This scene similarly concludes "Trying Times" in its current incarnation. Although the inclinations that initially led Gordon to put himself on trial may seem de rigueur to present-day audiences, the lively banter flying between "prosecutor" Leslie Cuyjet and Valda Setterfield for the defense (both Gordon company members) was refreshing, with such lines as "How can we identify his signature piece if we can't read his handwriting?" preserved alongside new text that winks at the contemporary moment, such as, "He's not a true maverick, he's simply perverse."
The scene is a classic example of Gordon's keen wit, just as "Trying Times (Remembered)" provides a primer on his trademark style: the vivacious writing, sardonic humor, manipulation of objects, affectless performance style and layers of reference, which in this case became a hall of mirrors refracting the original version of "Trying Times" as well as "Apollo."
Gordon opened the show by paying tribute to the original cast, introduced on screen in a black-and-white film that then accompanied danced sections set to the original score for "Apollo," Igor Stravinsky's "Apollon Musagete."
In the opening sequence, a series of intertwining duets on film was expertly echoed by Setterfield (Gordon's wife and longtime muse), Cuyjet, Karen Graham, Niall Jones and Marcus Phillips.
When members of this core group began to peel off and be replaced by young CalArts dancers in a continuous enchainment that would have made Balanchine proud, Gordon brilliantly introduced the current cast while tipping his hat to both the past and the future. A masterpiece, the choreographer seemed to be saying, is that which continues to live in the present.
The 1982 version continued to exert its presence over the course of the evening, most humorously in what might be considered a first act. Here the cast inventively transformed Power Boothe's original set design of large panels into urinal stall walls, a dinner table, a bed, a backyard fence and walls to peer or flip over, around or under, even as they lunged, leaned and arabesqued in precise Balanchinean arrays.
Through this rotating mise-en-scene, dancers both enacted original cast member Susan Eschelbach's voice-over narration, heard via a recording of the 1982 performance and complete with audience laughter, and created conversational groupings to listen to her woeful tale of a date gone comically wrong.
Developed by Gordon from an overheard subway exchange, the he said/she said dialogue culminated in a wordless duet between the he and she, performed with hesitant intimacy within the confines of the 4-by-8-foot panel that evoked an "Apollo"-ian pas de deux, albeit turned on a horizontal axis.
The evening waned in a lengthy dance constituting the second act. Here the film accompaniment added little to an already dragging section. After the lively preceding shenanigans, one was left to wonder whether Gordon's initial intent was to demonstrate his finesse at manipulating Balanchine's movement vocabulary, although this had already been well demonstrated.

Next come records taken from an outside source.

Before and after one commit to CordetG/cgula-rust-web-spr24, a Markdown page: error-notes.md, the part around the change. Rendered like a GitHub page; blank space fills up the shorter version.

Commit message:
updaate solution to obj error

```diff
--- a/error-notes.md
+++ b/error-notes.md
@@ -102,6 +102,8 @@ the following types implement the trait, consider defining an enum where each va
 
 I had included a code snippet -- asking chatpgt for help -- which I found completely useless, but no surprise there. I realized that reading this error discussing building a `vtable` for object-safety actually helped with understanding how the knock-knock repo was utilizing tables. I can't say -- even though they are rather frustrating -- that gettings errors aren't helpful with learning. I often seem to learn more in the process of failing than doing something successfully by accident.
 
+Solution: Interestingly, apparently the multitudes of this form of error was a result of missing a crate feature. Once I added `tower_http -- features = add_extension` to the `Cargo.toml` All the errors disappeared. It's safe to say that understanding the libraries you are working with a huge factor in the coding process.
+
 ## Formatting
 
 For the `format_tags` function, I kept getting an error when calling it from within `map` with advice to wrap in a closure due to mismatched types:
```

More interesting was to let the layers settle slowly in one's mind while viewing the intricate couplings, accompanied by the sweetly romantic apotheosis of Stravinsky's score, with the more ribald love story informing how one read the ideality of male-female that the master had portrayed in his ballet of a young god and his devoted female muses.
A masterpiece, after all, is that which makes sense to the next generation.
The able CalArts dancers included Rachel Abrahams, Kelsey Boone, Melissa Bourkas, Nicholas Bruder, Cameron Evans, Shirel Hernandez, Erika Marosi and Jason Williams.
'Trying Times (Remembered)'
Where: REDCAT, Walt Disney Concert Hall complex, 631 W. 2nd St., L.A.
When: 8:30 p.m. today and Saturday, 3 p.m. Sunday
Price: $20 and $25
Contact: (213) 237-2800 or www.redcat.org